# TASK TO COMPLETE
Copy, from the material below, every line in which the word "values" can be found.

# DATA FOR THE TASK
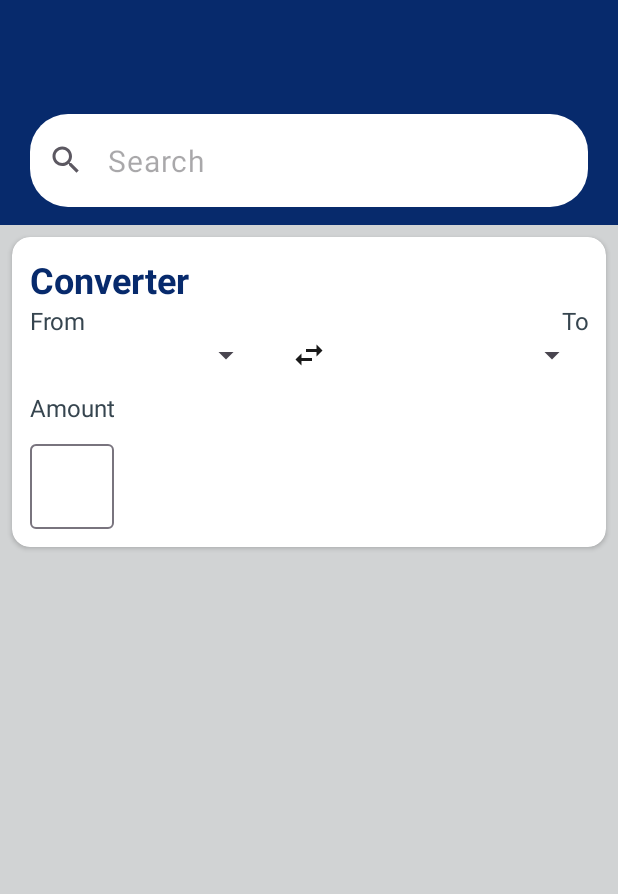
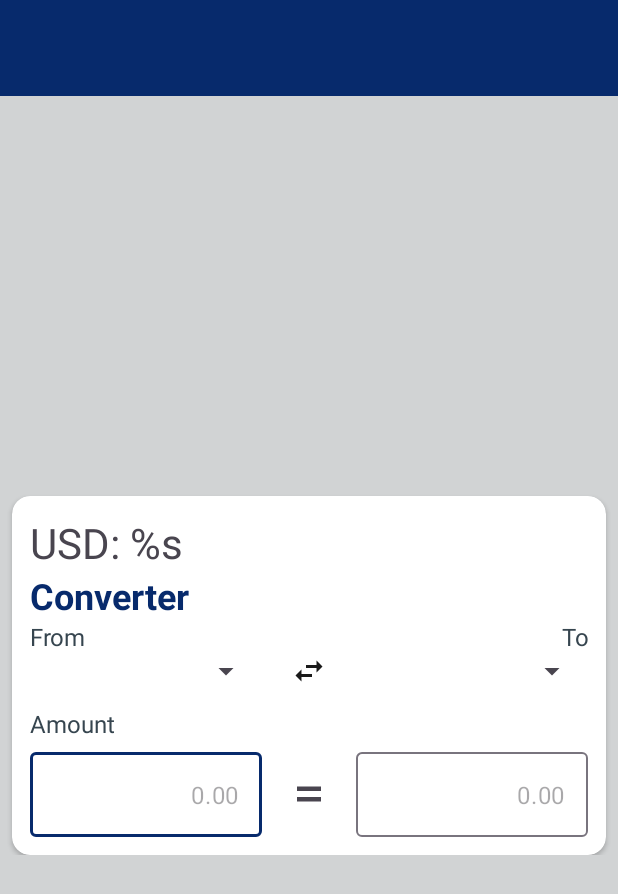
Before and after one commit to Rajkarnikar-unish/currex, an Android app: the layout activity_main.xml on its own in the app's theme, with its tools: preview values and no code run, on a phone screen of 412 x 824 dp. Shown: the top 894 px of the screen. Run offline under Robolectric (Android 15) with nearby library versions, the phone set to English and light mode, and no system bars.

```diff
--- a/app/src/main/AndroidManifest.xml
+++ b/app/src/main/AndroidManifest.xml
@@ -1,6 +1,8 @@
 <?xml version="1.0" encoding="utf-8"?>
 <manifest xmlns:android="http://schemas.android.com/apk/res/android"
     xmlns:tools="http://schemas.android.com/tools">
+
+    <uses-permission android:name="android.permission.INTERNET"/>
 
     <application
         android:allowBackup="true"
--- a/app/src/main/res/layout/activity_main.xml
+++ b/app/src/main/res/layout/activity_main.xml
@@ -20,40 +20,52 @@
         app:popupTheme="@style/ThemeOverlay.AppCompat.Light"
         app:titleTextColor="@color/light_gray" />
 
-    <com.google.android.material.textfield.TextInputLayout
-        android:id="@+id/search_text_layout"
+<!--    <com.google.android.material.textfield.TextInputLayout-->
+<!--        android:id="@+id/search_text_layout"-->
+<!--        android:layout_width="match_parent"-->
+<!--        android:layout_height="wrap_content"-->
+<!--        android:background="@color/deep_blue"-->
+<!--        android:paddingHorizontal="20dp"-->
+<!--        android:paddingVertical="12dp"-->
+<!--        app:hintEnabled="false"-->
+<!--        app:layout_constraintEnd_toEndOf="parent"-->
+<!--        app:layout_constraintStart_toStartOf="parent"-->
+<!--        app:layout_constraintTop_toBottomOf="@id/toolbar"-->
+<!--        app:startIconDrawable="@drawable/search">-->
+
+<!--        <com.google.android.material.textfield.TextInputEditText-->
+<!--            android:layout_width="match_parent"-->
+<!--            android:layout_height="match_parent"-->
+<!--            android:background="@drawable/rounded_edit_text"-->
+<!--            android:hint="@string/search"-->
+<!--            android:paddingVertical="-1sp"-->
+<!--            android:textColor="?attr/colorOnSecondary"-->
+<!--            android:textSize="20sp" />-->
+<!--    </com.google.android.material.textfield.TextInputLayout>-->
+
+    <ScrollView
         android:layout_width="match_parent"
         android:layout_height="wrap_content"
-        android:background="@color/deep_blue"
-        android:paddingHorizontal="20dp"
-        android:paddingVertical="12dp"
-        app:hintEnabled="false"
+        app:layout_constraintBottom_toBottomOf="parent"
         app:layout_constraintEnd_toEndOf="parent"
+        app:layout_constraintHorizontal_bias="0.5"
         app:layout_constraintStart_toStartOf="parent"
         app:layout_constraintTop_toBottomOf="@id/toolbar"
-        app:startIconDrawable="@drawable/search">
+        app:layout_constraintVertical_bias="0.5">
+<!--        app:layout_constraintTop_toBottomOf="@id/search_text_layout"-->
 
-        <com.google.android.material.textfield.TextInputEditText
+        <LinearLayout
             android:layout_width="match_parent"
-            android:layout_height="match_parent"
-            android:background="@drawable/rounded_edit_text"
-            android:hint="@string/search"
-            android:paddingVertical="-1sp"
-            android:textColor="?attr/colorOnSecondary"
-            android:textSize="20sp" />
-    </com.google.android.material.textfield.TextInputLayout>
+            android:layout_height="wrap_content"
+            android:orientation="vertical">
 
             <androidx.cardview.widget.CardView
                 android:id="@+id/converter_card_view"
                 android:layout_width="match_parent"
                 android:layout_height="wrap_content"
                 android:layout_marginHorizontal="8dp"
-        android:layout_marginTop="8dp"
-        app:cardCornerRadius="12dp"
-        app:layout_constraintEnd_toEndOf="parent"
-        app:layout_constraintHorizontal_bias="0.5"
-        app:layout_constraintStart_toStartOf="parent"
-        app:layout_constraintTop_toBottomOf="@id/search_text_layout">
+                android:layout_marginTop="12dp"
+                app:cardCornerRadius="12dp">
 
                 <LinearLayout
                     android:layout_width="match_parent"
@@ -61,6 +73,13 @@
                     android:layout_marginHorizontal="12dp"
                     android:layout_marginVertical="12dp"
                     android:orientation="vertical">
+
+                    <TextView
+                        android:id="@+id/test_text_view"
+                        android:layout_width="wrap_content"
+                        android:layout_height="wrap_content"
+                        android:text="USD: %s"
+                        android:textSize="28sp"/>
 
                     <TextView
                         android:id="@+id/converter_text_view"
@@ -133,76 +152,63 @@
                         android:textColor="@color/charcoal"
                         android:textSize="16sp" />
 
-            <RelativeLayout
+                    <LinearLayout
                         android:layout_width="match_parent"
                         android:layout_height="wrap_content">
 
                         <com.google.android.material.textfield.TextInputLayout
-                    android:layout_width="wrap_content"
-                    android:layout_height="wrap_content">
+                            android:layout_width="0dp"
+                            android:layout_height="wrap_content"
+                            app:hintEnabled="false"
+                            android:layout_weight="1">
 
                             <com.google.android.material.textfield.TextInputEditText
-                        android:layout_width="wrap_content"
-                        android:layout_height="wrap_content"/>
+                                android:id="@+id/from_amount_edit_text"
+                                android:layout_width="match_parent"
+                                android:layout_height="wrap_content"
+                                android:hint="@string/_0_00"
+                                android:inputType="numberDecimal"
+                                android:textAlignment="textEnd"/>
+
                         </com.google.android.material.textfield.TextInputLayout>
 
-            </RelativeLayout>
+                        <ImageView
+                            android:layout_width="wrap_content"
+                            android:layout_height="wrap_content"
+                            android:layout_weight="0.25"
+                            android:src="@drawable/equal"
+                            android:layout_gravity="center"/>
 
-<!--            <androidx.constraintlayout.widget.ConstraintLayout-->
-<!--                android:layout_width="match_parent"-->
-<!--                android:layout_height="wrap_content"-->
-<!--                android:orientation="horizontal">-->
+                        <com.google.android.material.textfield.TextInputLayout
+                            android:layout_width="0dp"
+                            android:layout_height="wrap_content"
+                            android:layout_weight="1"
+                            app:hintEnabled="false">
 
-<!--                <com.google.android.material.textfield.TextInputLayout-->
-<!--                    android:id="@+id/from_amount"-->
-<!--                    android:layout_width="0dp"-->
-<!--                    android:layout_height="wrap_content"-->
-<!--                    android:layout_weight="1"-->
-<!--                    app:hintEnabled="false"-->
-<!--                    app:layout_constraintStart_toStartOf="parent"-->
-<!--                    app:layout_constraintTop_toTopOf="parent"-->
-<!--                    app:layout_constraintBottom_toBottomOf="parent">-->
+                            <com.google.android.material.textfield.TextInputEditText
+                                android:id="@+id/to_amount_edit_text"
+                                android:layout_width="match_parent"
+                                android:layout_height="wrap_content"
+                                android:inputType="numberDecimal"
+                                android:hint="@string/_0_00"
+                                android:textAlignment="textEnd"/>
 
-<!--                    <com.google.android.material.textfield.TextInputEditText-->
-<!--                        android:id="@+id/from_amount_edit_text"-->
-<!--                        android:layout_width="wrap_content"-->
-<!--                        android:layout_height="wrap_content"-->
-<!--                        android:hint="0.00"-->
-<!--                        android:inputType="numberDecimal"/>-->
-<!--                </com.google.android.material.textfield.TextInputLayout>-->
-
-<!--                <ImageView-->
-<!--                    android:id="@+id/equal_image_view"-->
-<!--                    android:layout_width="wrap_content"-->
-<!--                    android:layout_height="wrap_content"-->
-<!--                    android:layout_weight="0.25"-->
-<!--                    android:src="@drawable/equal"-->
-<!--                    app:layout_constraintTop_toTopOf="parent"-->
-<!--                    app:layout_constraintBottom_toBottomOf="parent"-->
-<!--                    app:layout_constraintStart_toEndOf="@id/from_amount"-->
-<!--                    app:layout_constraintEnd_toStartOf="@id/to_amount"/>-->
-
-<!--                <com.google.android.material.textfield.TextInputLayout-->
-<!--                    android:id="@+id/to_amount"-->
-<!--                    android:layout_width="wrap_content"-->
-<!--                    android:layout_height="wrap_content"-->
-<!--                    app:hintEnabled="false"-->
-<!--                    app:layout_constraintTop_toTopOf="parent"-->
-<!--                    app:layout_constraintBottom_toBottomOf="parent"-->
-<!--                    app:layout_constraintEnd_toEndOf="parent">-->
-
-<!--                    <com.google.android.material.textfield.TextInputEditText-->
-<!--                        android:id="@+id/to_amount_edit_text"-->
-<!--                        android:layout_width="match_parent"-->
-<!--                        android:layout_height="wrap_content"-->
-<!--                        android:hint="0.00"-->
-<!--                        android:inputType="numberDecimal"/>-->
-
-<!--                </com.google.android.material.textfield.TextInputLayout>-->
-<!--            </androidx.constraintlayout.widget.ConstraintLayout>-->
-
+                        </com.google.android.material.textfield.TextInputLayout>
                     </LinearLayout>
-
+                </LinearLayout>
             </androidx.cardview.widget.CardView>
 
+<!--            <androidx.cardview.widget.CardView-->
+<!--                android:layout_width="match_parent"-->
+<!--                android:layout_height="200dp"-->
+<!--                android:layout_marginHorizontal="8dp"-->
+<!--                android:layout_marginTop="8dp"-->
+<!--                app:cardCornerRadius="12dp"-->
+<!--                >-->
+
+
+<!--            </androidx.cardview.widget.CardView>-->
+        </LinearLayout>
+    </ScrollView>
+
 </androidx.constraintlayout.widget.ConstraintLayout>
--- a/app/src/main/res/values/strings.xml
+++ b/app/src/main/res/values/strings.xml
@@ -7,4 +7,5 @@
     <string name="to">To</string>
     <string name="from">From</string>
     <string name="amount">Amount</string>
+    <string name="_0_00">0.00</string>
 </resources>
```
Also changed, not shown: app/build.gradle.kts (+19 -1 lines), app/src/main/java/com/rajkarnikarunish/currex/Constants.kt (added, +9 -0 lines), app/src/main/java/com/rajkarnikarunish/currex/MainActivity.kt (+30 -15 lines), app/src/main/java/com/rajkarnikarunish/currex/api/ExchangeAPI.kt (added, +15 -0 lines), app/src/main/java/com/rajkarnikarunish/currex/api/RetrofitInstance.kt (added, +30 -0 lines), app/src/main/java/com/rajkarnikarunish/currex/models/ConversionRates.kt (added, +174 -0 lines), app/src/main/java/com/rajkarnikarunish/currex/models/RatesResponse.kt (added, +21 -0 lines). Lines whose indentation alone changed are shown as unchanged.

# TASK RESPONSE
Before and after one commit to Rajkarnikar-unish/currex, an Android app: the layout activity_main.xml on its own in the app's theme, with its tools: preview values and no code run, on a phone screen of 412 x 824 dp. Shown: the top 894 px of the screen. Run offline under Robolectric (Android 15) with nearby library versions, the phone set to English and light mode, and no system bars.
--- a/app/src/main/res/values/strings.xml
+++ b/app/src/main/res/values/strings.xml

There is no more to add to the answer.